This is part two in a series called Introduction to UML. In this section we will look at some basics of Analysis and Design and methodologies. Part one looked at a history of UML and some of the drivers behind the need for a standard modeling language.
Modeling is the design of systems and specifically in our area of interest software applications. The model can be compared to a plan when building a ship or a floor plan when building a house. They are used to assure themselves that business functionality is complete and correct, needs are met and the design supports the system requirements (i.e. scalability).
We all have read the statistics on success of software projects and the probability of success. Therefore, modeling should be a key player in increasing the odds for a successful completion of a project.
UML is used to specify, visualize and document models of software systems. It is not a methodology, it is the notation or common language used to specify a system. How you use it is not specified, or specifically the methodology. Go to
for a very (almost exhausting) description of methodologies.
Analysis and Design
At this point it may be beneficial to make the distinction between analysis and design. Analysis is the specification of a system’s requirements as an object model. Basically analysis determines the technical and business drivers, specifications and boundaries to gain a thorough understanding of a system. This is highly important as the main determiner of a successful software development project is user satisfaction (or the covering user requirements). If you fail to analyze a system or existing process properly it will be very difficult to build software that users are satisfied to use.
Design on the other hand is concerned with the development of an OO model of a system that will satisfy the requirements. Two main goals beyond the obvious implementation of the requirements is maintainability and reusability. Maintainability is accomplished through simplified designs due to a deeper understanding of the problem domain. Reusability is attainable through the same understanding and mapping to the features of a particular object-oriented programming language.
Software Development Process
Earlier it was mentioned we would not cover the process for OOD&A or methodology. There are hundreds of books and many well-known methodologies to choose from. However, irregardless of the process, the following steps must be performed.

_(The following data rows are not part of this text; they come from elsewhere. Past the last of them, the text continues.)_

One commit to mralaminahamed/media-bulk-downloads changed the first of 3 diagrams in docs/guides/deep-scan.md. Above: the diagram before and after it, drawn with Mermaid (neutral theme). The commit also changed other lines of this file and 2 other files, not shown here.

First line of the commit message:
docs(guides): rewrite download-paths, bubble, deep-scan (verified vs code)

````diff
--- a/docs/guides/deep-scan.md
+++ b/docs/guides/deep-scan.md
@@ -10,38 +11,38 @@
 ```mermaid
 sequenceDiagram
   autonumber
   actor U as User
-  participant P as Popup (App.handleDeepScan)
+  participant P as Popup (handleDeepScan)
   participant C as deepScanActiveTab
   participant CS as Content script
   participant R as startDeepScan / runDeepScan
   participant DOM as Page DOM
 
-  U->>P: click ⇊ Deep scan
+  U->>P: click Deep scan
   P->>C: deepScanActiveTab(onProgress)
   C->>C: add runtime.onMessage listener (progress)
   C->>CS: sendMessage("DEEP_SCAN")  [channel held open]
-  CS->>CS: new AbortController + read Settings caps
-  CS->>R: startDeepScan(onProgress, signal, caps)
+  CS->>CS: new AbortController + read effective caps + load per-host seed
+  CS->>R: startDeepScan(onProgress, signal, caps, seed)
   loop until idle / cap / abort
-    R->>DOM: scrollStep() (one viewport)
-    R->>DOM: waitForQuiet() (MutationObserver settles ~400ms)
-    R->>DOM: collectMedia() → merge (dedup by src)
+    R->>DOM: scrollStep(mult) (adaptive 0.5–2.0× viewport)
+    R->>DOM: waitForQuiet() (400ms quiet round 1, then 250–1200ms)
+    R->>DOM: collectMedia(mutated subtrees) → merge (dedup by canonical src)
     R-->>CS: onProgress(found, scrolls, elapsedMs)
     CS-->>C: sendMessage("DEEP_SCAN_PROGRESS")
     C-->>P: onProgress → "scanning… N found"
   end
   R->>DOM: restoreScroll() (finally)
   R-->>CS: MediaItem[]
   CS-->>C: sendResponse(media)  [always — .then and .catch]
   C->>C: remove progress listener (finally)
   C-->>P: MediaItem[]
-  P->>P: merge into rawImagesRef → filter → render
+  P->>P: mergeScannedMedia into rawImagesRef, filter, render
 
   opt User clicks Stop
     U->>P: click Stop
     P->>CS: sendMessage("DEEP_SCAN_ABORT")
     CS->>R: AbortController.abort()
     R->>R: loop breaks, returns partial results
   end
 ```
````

- Requirements Capture – this is where the requirements of the system are understood. It is important to be able to do this in a language the users can understand or as it is called in the “problem domain”.
- Analysis – this is where the requirements are taken and one starts to mold into a possible solution or in the “solution domain”. An abstract manner is used, in other words it is kept at a high level.
- Design – the specification from the analysis phase is taken and a concrete solution is defined. This is done in full detail.
- Build Phase – the design is used as a base to actually program in the chosen programming language. This is just not programming, it is also testing to ensure requirements are met, testing that it solves the customer problem and documenting the system.
There are two basic ways to develop software, one traditional and one modern (I believe all software development methodologies are derived as a basis from these two foundations).
This is where each phase of the software development process is completed before the next phase is started. One downfall of this method is that it is often impossible to understand the requirements completely at the start of the project. Second, code does not become available until late in the project.
As you see, like in a series of waterfalls, once you move down to the next level it is extremely hard to get back to an earlier step.
Another negative point is that each consecutive step in the process requires more effort and this is increased if a phase needs to be revisited. This is depicted below. A basic premise is modifications in a software development project are cheaper the earlier they can be made.
The iterative method has as its main idea getting some code produced as soon as possible and then highlight any problems early in the development.
One way to visualize this is by looking at the development process as a series of small waterfalls. The analysis, design and build phases are first performed for the most important requirements and then after user feedback they are repeated and more of the requirements are covered. This continues until all requirements have been satisfied.
One advantage is the work is done in manageable pieces of work and project managers can retain an overview of progress.
Agile methods, such as Extreme Programming, Crystal or Scrum, have gained a lot of attention lately. This again heavily involves users in the entire development process and has some unique characteristics such as turning the requirements into test cases, pair programming among others.
Agile methods usually follow these general principles.
· Individual and interactions OVER processes and tools
· Working software OVER comprehensive upfront documentation
· Customer collaboration OVER contract negotiation
· Responding to change OVER following a plan
For more information on Extreme Programming go to